What do you find the most challenging when dealing with Christians and racial injustice?
One of the things I find most difficult is when Christians are selective about what parts of the Bible they use to justify their thoughts or actions. There are examples in the Bible of people fighting for freedom, but there’s an expectation about Christians, especially African American Christians should be passive in fighting for their freedom.
For example, a lot of Christians reference Jesus being non-violent as a way to justify a stance against protesting, looting, or rioting that is currently happening in US cities. They fail to use examples like Joshua marching around Jericho for 7 days before taking the city. To some Joshua is an example of protesting for the promised land. It was violent. It was not passive.
I find it difficult that Christians say “don’t judge” when they fail to realize that God did not say “don’t judge,” but rather He said, “judge righteously.” This means that he’s given us permission to judge those who know the love of Christ. Therefore, you can’t stand in judgment of the wicked who haven’t accepted the gift of salvation.

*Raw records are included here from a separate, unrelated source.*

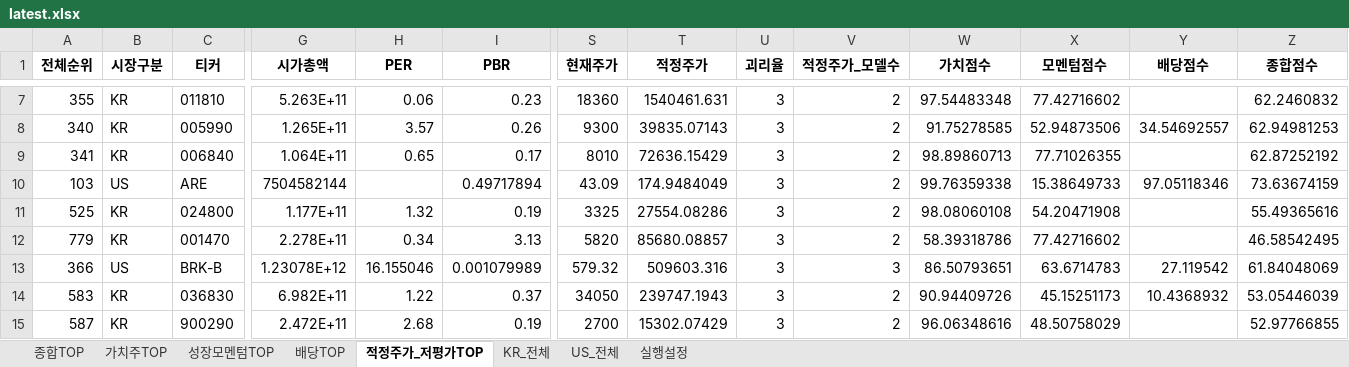
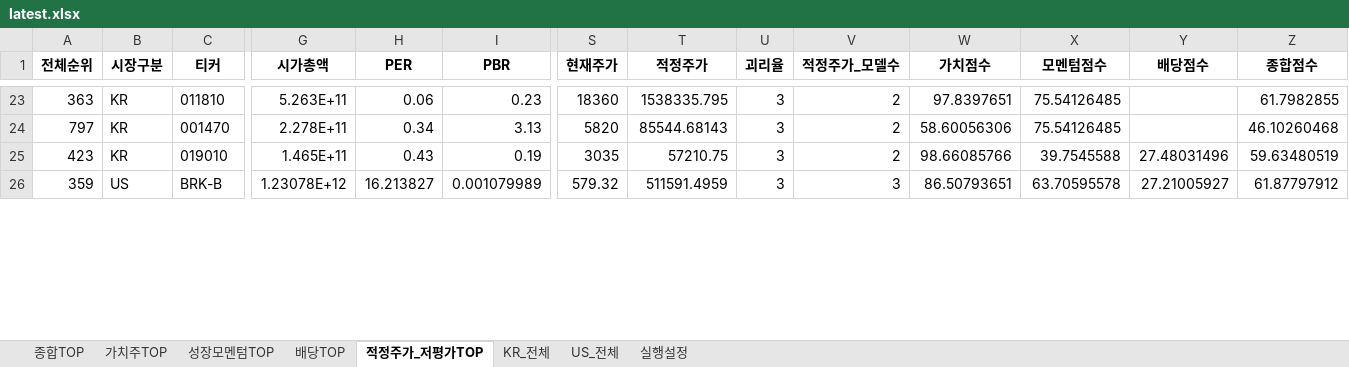
Before and after one commit to cskono1csm/stock-scanner, an Excel workbook: docs/reports/latest.xlsx, sheet 적정주가_저평가TOP, drawn as a sheet; only a part is shown, gaps mark what is left out; values as stored, in another font and other column widths than the file's, no borders; removed rows and columns are numbered as before the commit, all else as after; rows hold the shown columns only; the diff covers the shown part only; the diff names each change by its address in the sheet, - before the commit and + after, or states it on an @@ line.

```diff
--- a/docs/reports/latest.xlsx (sheet 적정주가_저평가TOP)
+++ b/docs/reports/latest.xlsx (sheet 적정주가_저평가TOP)
-A23 (전체순위): 355
+A23 (전체순위): 363
-T23 (적정주가): 1540461.631
+T23 (적정주가): 1538335.795
-W23 (가치점수): 97.54483348
+W23 (가치점수): 97.8397651
-X23 (모멘텀점수): 77.42716602
+X23 (모멘텀점수): 75.54126485
-Z23 (종합점수): 62.2460832
+Z23 (종합점수): 61.7982855
-row 8: 340 | KR | 005990 | 1.265E+11 | 3.57 | 0.26 | 9300 | 39835.07143 | 3 | 2 | 91.75278585 | 52.94873506 | 34.54692557 | 62.94981253
-row 9: 341 | KR | 006840 | 1.064E+11 | 0.65 | 0.17 | 8010 | 72636.15429 | 3 | 2 | 98.89860713 | 77.71026355 |  | 62.87252192
-row 10: 103 | US | ARE | 7504582144 |  | 0.49717894 | 43.09 | 174.9484049 | 3 | 2 | 99.76359338 | 15.38649733 | 97.05118346 | 73.63674159
-row 11: 525 | KR | 024800 | 1.177E+11 | 1.32 | 0.19 | 3325 | 27554.08286 | 3 | 2 | 98.08060108 | 54.20471908 |  | 55.49365616
-A24 (전체순위): 779
+A24 (전체순위): 797
-T24 (적정주가): 85680.08857
+T24 (적정주가): 85544.68143
-W24 (가치점수): 58.39318786
+W24 (가치점수): 58.60056306
-X24 (모멘텀점수): 77.42716602
+X24 (모멘텀점수): 75.54126485
-Z24 (종합점수): 46.58542495
+Z24 (종합점수): 46.10260468
+row 25: 423 | KR | 019010 | 1.465E+11 | 0.43 | 0.19 | 3035 | 57210.75 | 3 | 2 | 98.66085766 | 39.7545588 | 27.48031496 | 59.63480519
-A26 (전체순위): 366
+A26 (전체순위): 359
-H26 (PER): 16.155046
+H26 (PER): 16.213827
-T26 (적정주가): 509603.316
+T26 (적정주가): 511591.4959
-X26 (모멘텀점수): 63.6714783
+X26 (모멘텀점수): 63.70595578
-Y26 (배당점수): 27.119542
+Y26 (배당점수): 27.21005927
-Z26 (종합점수): 61.84048069
+Z26 (종합점수): 61.87797912
-row 14: 583 | KR | 036830 | 6.982E+11 | 1.22 | 0.37 | 34050 | 239747.1943 | 3 | 2 | 90.94409726 | 45.15251173 | 10.4368932 | 53.05446039
-row 15: 587 | KR | 900290 | 2.472E+11 | 2.68 | 0.19 | 2700 | 15302.07429 | 3 | 2 | 96.06348616 | 48.50758029 |  | 52.97766855
```
Also changed, not shown: 23 added rows, 18 removed rows and 42 edited cells elsewhere in this sheet, sheet KR_전체, sheet US_전체, sheet 종합TOP, sheet 배당TOP, sheet 성장모멘텀TOP, sheet 가치주TOP, 1 more sheet, 1 other file.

What do you find the most rewarding when dealing with Christians and racial injustice?
One of the things I find most rewarding is that Christians seem to be the group of people most willing to listen and amend their preconceived notions about race. When I give examples of black suppression (need another word?), Christian people seem receptive and are willing to open eyes for Biblical examples. Christians are open to a fresh perspective and it’s rewarding to get them to see something in a new light.

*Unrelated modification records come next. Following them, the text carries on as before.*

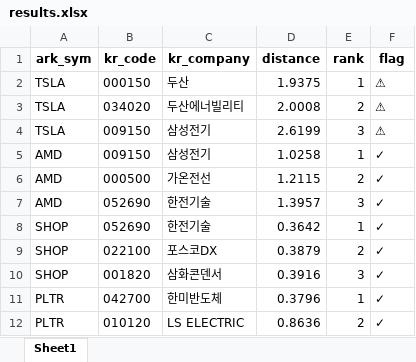
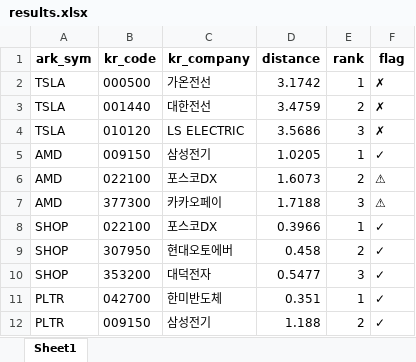
Before and after one commit to amsung16/ARK-holdings-matching-system, an Excel workbook: output/results.xlsx, sheet Sheet1, drawn as a sheet; only a part is shown; values as stored, in another font and other column widths than the file's, no borders; the diff covers the shown part only; the diff names each change by its address in the sheet, - before the commit and + after, or states it on an @@ line.

```diff
--- a/output/results.xlsx (sheet Sheet1)
+++ b/output/results.xlsx (sheet Sheet1)
-B2 (kr_code): 000150
+B2 (kr_code): 000500
-C2 (kr_company): 두산
+C2 (kr_company): 가온전선
-D2 (distance): 1.9375
+D2 (distance): 3.1742
-F2:F4 (flag): ⚠
+F2:F4 (flag): ✗
-B3 (kr_code): 034020
+B3 (kr_code): 001440
-C3 (kr_company): 두산에너빌리티
+C3 (kr_company): 대한전선
-D3 (distance): 2.0008
+D3 (distance): 3.4759
-B4 (kr_code): 009150
+B4 (kr_code): 010120
-C4 (kr_company): 삼성전기
+C4 (kr_company): LS ELECTRIC
-D4 (distance): 2.6199
+D4 (distance): 3.5686
-D5 (distance): 1.0258
+D5 (distance): 1.0205
-B6 (kr_code): 000500
+B6 (kr_code): 022100
-C6 (kr_company): 가온전선
+C6 (kr_company): 포스코DX
-D6 (distance): 1.2115
+D6 (distance): 1.6073
-F6:F7 (flag): ✓
+F6:F7 (flag): ⚠
-B7 (kr_code): 052690
+B7 (kr_code): 377300
-C7 (kr_company): 한전기술
+C7 (kr_company): 카카오페이
-D7 (distance): 1.3957
+D7 (distance): 1.7188
-B8 (kr_code): 052690
+B8 (kr_code): 022100
-C8 (kr_company): 한전기술
+C8 (kr_company): 포스코DX
-D8 (distance): 0.3642
+D8 (distance): 0.3966
-B9 (kr_code): 022100
+B9 (kr_code): 307950
-C9 (kr_company): 포스코DX
+C9 (kr_company): 현대오토에버
-D9 (distance): 0.3879
+D9 (distance): 0.458
-B10 (kr_code): 001820
+B10 (kr_code): 353200
-C10 (kr_company): 삼화콘덴서
+C10 (kr_company): 대덕전자
-D10 (distance): 0.3916
+D10 (distance): 0.5477
-D11 (distance): 0.3796
+D11 (distance): 0.351
-B12 (kr_code): 010120
+B12 (kr_code): 009150
-C12 (kr_company): LS ELECTRIC
+C12 (kr_company): 삼성전기
-D12 (distance): 0.8636
+D12 (distance): 1.188
```
Also changed, not shown: 726 edited cells elsewhere in this sheet.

Another thing I find rewarding about recent conversation opportunities is that it’s creating an atmosphere to establish relationships. These relationships are likely with those who you wouldn’t have previously had conversations or friendships with.
In your opinion, how can Christians help with race relations?

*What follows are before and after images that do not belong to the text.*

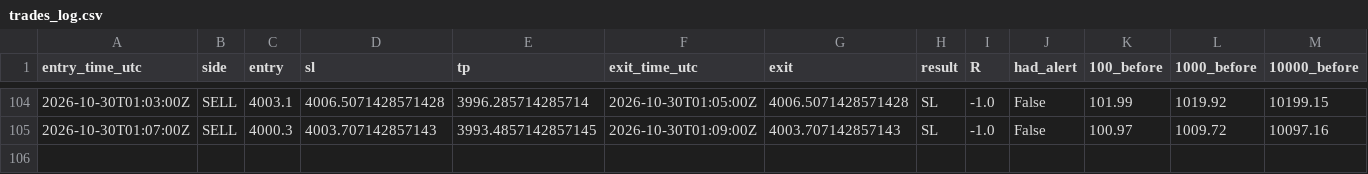
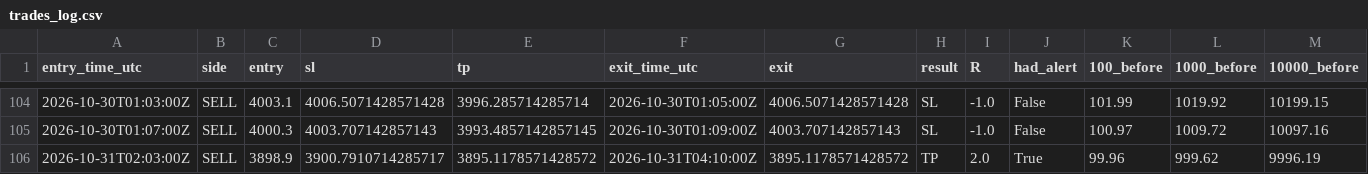
Before and after one commit to VybeEdge/paxg-orb-monitor2, a CSV file: trades_log.csv, drawn as a sheet; only a part is shown, gaps mark what is left out; rows hold the shown columns only; the diff names each change by its address in the sheet, - before the commit and + after, or states it on an @@ line.

```diff
--- a/trades_log.csv
+++ b/trades_log.csv
+row 106: 2026-10-31T02:03:00Z | SELL | 3898.9 | 3900.7910714285717 | 3895.1178571428572 | 2026-10-31T04:10:00Z | 3895.1178571428572 | TP | 2.0 | True | 99.96 | 999.62 | 9996.19
```
Also changed, not shown: alerts_log.csv, 4 other files.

- Get involved. The time for being passive is over. White allies are needed in order for there to be equality for all in America.
- Give a black person a hug. You have no idea how much this would mean to some people. We are tired and we need encouragement.
- Listen to the discussion. Don’t just hear the words, listen to the struggle, and see it through someone else’s eyes and experiences.
- Pray for us and with us. We are in desperate need of uplifting prayers.
- Educate yourself and those around you. Do some research on black history, watch documentaries, read books, listen to experts or podcasts. In today’s climate, social media is GIVING you tons of information…read it!
Do you feel there is a difference between a person being racist and having a racial bias?
There is a difference, but it’s a fine line. Racial bias is something everyone has and it could be subconscious. For instance, you may begin picking up behaviors from others like if a mom grabs purse every time an African American man walks by, then the child begins to identify with that bias even if they don’t understand that they are behaving a certain way.
Racism cross over the line when someone has a closed mind and aren’t open to new experiences in regards to an entire grouping of people. It’s closed-minded and it festers until it directly begins to impact behavior and thoughts. This type of behavior is also taught and can be as subtle as a tone or demeanor or as overt as racist comments or violence.
To counteract that racism, people might simply have a conversation, which could lead to an epiphany. Much like when Christians realize that they need to accept Jesus as their Savior.
The Iron Porch is grateful for the time and energy Khandi spent sharing her testimony and her thoughts on race relations. If you have any further questions for Khandi, please do not hesitate to contact us on the porch!
~Emily & Erin
Khandi Wagner and her husband.